Two weeks before opening night, she returns tired from shopping. The afternoon is hot, humid, the five flights unbearable with her market basket. She squeezes against the wall on the circular stairs to let a North African couple pass, and when the woman’s gypsy skirts brushes Renny’s arm like butterflies, she wants to cry. An antiques dealer who shares the fifth floor has left a gigantic portrait frame against the wall across from their flat door. Renny drops the basket and string bag, bends to get her keys, her face wet and weary. Behind her she hears breathing.
In the news, a series of burglaries have plagued the Odeon district. She picks up the heavy basket again, prepares to swing it into the thief’s face. But instead, she sees Jesse, in white face and costume, posed in the empty antique picture frame like an eighteenth-century marquis having his portrait done.
She starts to scream then dissolves into laughter that wells up from her stomach like air bubbles through rich French pastry.
Her favorite television show when she was fifteen: “It Takes a Thief,” with Robert Wagner. A seventies show she found online, watched secretly in her bedroom. All night she was lulled to sleep with images of something being stolen and never returned. In her dreams, she waited in moonlight on a silvery lawn, in a long red dress, watching a thief climb down from the upper stories of a large house. Danger and cunning crept into her scripts, lessons from those years, the moral being there is no safe way to get out of life without damage.
But these are theater. Real life, real faces, are not the same.
It’s a week before opening night. Anne’s train arrives. Jesse apologizes, meets Anne at Gare Montparnasse, and takes her to a posh hotel in the sixteenth arrondissement. Jesse’s understudy takes over. They rehearse every evening now. Often, a cast member brings Renny messages backstage in flourishing script she has never seen: Jesse says he is going to be late tonight, Jesse tells her he must make sure Anne doesn’t feel too lonely in a strange city. He is moving to the hotel too. He misses Renny—he will call as soon as Anne gets settled.
The show opens. Jesse’s miming is only adequate, as if he’s just playing a part. Nobody notices but Renny: reviews are good, even from the scathing Paris critics. To celebrate, the principal cast takes a daylong barge trip down the Seine, past the monuments to sacred history, past fields of ripe sunflowers. Renny pays for the good wine. They laugh, enjoy the sunset. She will head back to the States that weekend. Her colleagues toast their success, the friendships only found in the theater. “Promise you will never forget us,” they tell Renny.
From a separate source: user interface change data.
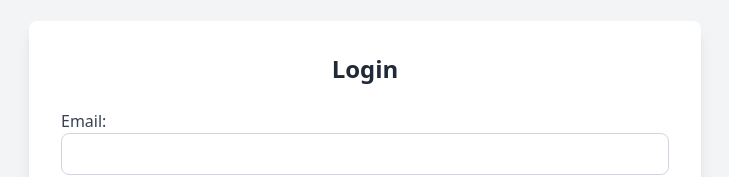
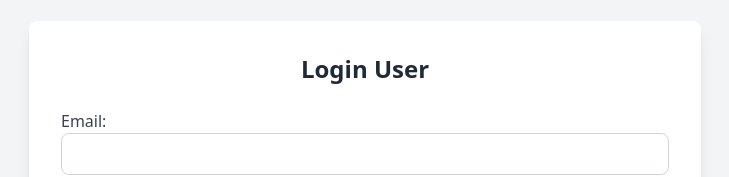
Before and after one commit to MahmoudAliEid/buildings, a website: page login.html in a window 1280 px wide. Shown: the part 209-386 px from the top of the page, without its empty margins (275-1004 px from the left). Drawn offline with nearby package versions, Linux system fonts and the light colour scheme.

Commit message:
update login header to clarify user login context

```diff
--- a/login.html
+++ b/login.html
@@ -11,7 +11,7 @@
 <body class="bg-gray-100 min-h-screen flex items-center justify-center">
     <!-- Form Container -->
     <section class="w-full max-w-2xl bg-white shadow-lg rounded-lg p-8 my-6">
-        <h1 class="text-2xl font-bold text-gray-800 mb-6 text-center">Login</h1>
+        <h1 class="text-2xl font-bold text-gray-800 mb-6 text-center">Login User</h1>
         <form action="https://buildings-swart.vercel.app/api/ms15/log/6/in/sm" method="post"
 
          enctype="application/json"
```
Jesse’s messages have stopped. The antiques dealer removes the frame from her hallway. On her walk home from the metro, she buys a postcard at one of the booksellers along the Seine. It’s of a woman in a red dress. She is fishing from a wooden boat, an empty basket beside her. Renny holds the card to the light, and the woman’s face is beautiful and ageless, her eyes as serene as the river.
Mary Carroll Moore’s short fiction and poetry has been published by and/or won awards with Fictive Dream, Quay, The Bellingham Review, Pitkin Review, Glimmer Train Press, The Airgonaut, Etched Onyx, Rappahannock Review, Santa Fe Writers, and other publications. Her queer YA novel, Qualities of Light, was nominated for the PEN/Faulkner Award. Her second novel, A Woman’s Guide to Search & Rescue, will be released in 2023. She was a food writer for the Los Angeles Times syndicate for twelve years